* **Work to be completed**: Print the data that follows exactly.

%%

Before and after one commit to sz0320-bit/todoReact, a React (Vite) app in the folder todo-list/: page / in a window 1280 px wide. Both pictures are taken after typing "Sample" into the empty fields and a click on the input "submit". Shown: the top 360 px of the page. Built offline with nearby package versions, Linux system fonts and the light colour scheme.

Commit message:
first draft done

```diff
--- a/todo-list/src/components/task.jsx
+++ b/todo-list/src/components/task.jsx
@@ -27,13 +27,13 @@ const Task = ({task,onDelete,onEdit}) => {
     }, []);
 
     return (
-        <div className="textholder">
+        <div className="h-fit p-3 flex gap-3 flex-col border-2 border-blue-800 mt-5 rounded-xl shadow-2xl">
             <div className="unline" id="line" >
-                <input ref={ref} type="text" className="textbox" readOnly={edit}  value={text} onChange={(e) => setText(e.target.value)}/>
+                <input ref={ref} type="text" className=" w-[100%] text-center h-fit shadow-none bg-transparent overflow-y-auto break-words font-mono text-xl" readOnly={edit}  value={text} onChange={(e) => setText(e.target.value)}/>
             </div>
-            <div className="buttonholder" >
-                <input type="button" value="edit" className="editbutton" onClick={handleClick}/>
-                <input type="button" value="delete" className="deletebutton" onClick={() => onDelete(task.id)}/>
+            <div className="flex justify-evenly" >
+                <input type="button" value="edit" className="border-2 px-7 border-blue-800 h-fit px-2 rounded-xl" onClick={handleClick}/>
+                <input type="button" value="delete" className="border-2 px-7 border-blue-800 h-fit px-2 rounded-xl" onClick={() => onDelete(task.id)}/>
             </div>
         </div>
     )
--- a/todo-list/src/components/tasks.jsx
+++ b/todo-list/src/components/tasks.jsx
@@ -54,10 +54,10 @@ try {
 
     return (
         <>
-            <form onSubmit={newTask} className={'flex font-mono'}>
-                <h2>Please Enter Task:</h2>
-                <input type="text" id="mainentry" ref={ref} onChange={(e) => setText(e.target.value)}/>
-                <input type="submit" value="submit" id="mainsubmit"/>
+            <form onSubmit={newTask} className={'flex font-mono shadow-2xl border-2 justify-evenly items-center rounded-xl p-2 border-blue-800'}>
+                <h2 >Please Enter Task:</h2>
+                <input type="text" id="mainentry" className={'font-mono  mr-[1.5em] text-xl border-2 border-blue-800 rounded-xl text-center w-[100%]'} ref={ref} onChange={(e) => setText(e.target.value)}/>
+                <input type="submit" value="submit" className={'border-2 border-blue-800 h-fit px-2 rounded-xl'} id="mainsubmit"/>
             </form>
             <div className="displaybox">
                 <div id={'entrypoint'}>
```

%%

* **Solved problem**:
Before and after one commit to sz0320-bit/todoReact, a React (Vite) app in the folder todo-list/: page / in a window 1280 px wide. Both pictures are taken after typing "Sample" into the empty fields and a click on the input "submit". Shown: the top 360 px of the page. Built offline with nearby package versions, Linux system fonts and the light colour scheme.

Commit message:
first draft done

```diff
--- a/todo-list/src/components/task.jsx
+++ b/todo-list/src/components/task.jsx
@@ -27,13 +27,13 @@ const Task = ({task,onDelete,onEdit}) => {
     }, []);
 
     return (
-        <div className="textholder">
+        <div className="h-fit p-3 flex gap-3 flex-col border-2 border-blue-800 mt-5 rounded-xl shadow-2xl">
             <div className="unline" id="line" >
-                <input ref={ref} type="text" className="textbox" readOnly={edit}  value={text} onChange={(e) => setText(e.target.value)}/>
+                <input ref={ref} type="text" className=" w-[100%] text-center h-fit shadow-none bg-transparent overflow-y-auto break-words font-mono text-xl" readOnly={edit}  value={text} onChange={(e) => setText(e.target.value)}/>
             </div>
-            <div className="buttonholder" >
-                <input type="button" value="edit" className="editbutton" onClick={handleClick}/>
-                <input type="button" value="delete" className="deletebutton" onClick={() => onDelete(task.id)}/>
+            <div className="flex justify-evenly" >
+                <input type="button" value="edit" className="border-2 px-7 border-blue-800 h-fit px-2 rounded-xl" onClick={handleClick}/>
+                <input type="button" value="delete" className="border-2 px-7 border-blue-800 h-fit px-2 rounded-xl" onClick={() => onDelete(task.id)}/>
             </div>
         </div>
     )
--- a/todo-list/src/components/tasks.jsx
+++ b/todo-list/src/components/tasks.jsx
@@ -54,10 +54,10 @@ try {
 
     return (
         <>
-            <form onSubmit={newTask} className={'flex font-mono'}>
-                <h2>Please Enter Task:</h2>
-                <input type="text" id="mainentry" ref={ref} onChange={(e) => setText(e.target.value)}/>
-                <input type="submit" value="submit" id="mainsubmit"/>
+            <form onSubmit={newTask} className={'flex font-mono shadow-2xl border-2 justify-evenly items-center rounded-xl p-2 border-blue-800'}>
+                <h2 >Please Enter Task:</h2>
+                <input type="text" id="mainentry" className={'font-mono  mr-[1.5em] text-xl border-2 border-blue-800 rounded-xl text-center w-[100%]'} ref={ref} onChange={(e) => setText(e.target.value)}/>
+                <input type="submit" value="submit" className={'border-2 border-blue-800 h-fit px-2 rounded-xl'} id="mainsubmit"/>
             </form>
             <div className="displaybox">
                 <div id={'entrypoint'}>
```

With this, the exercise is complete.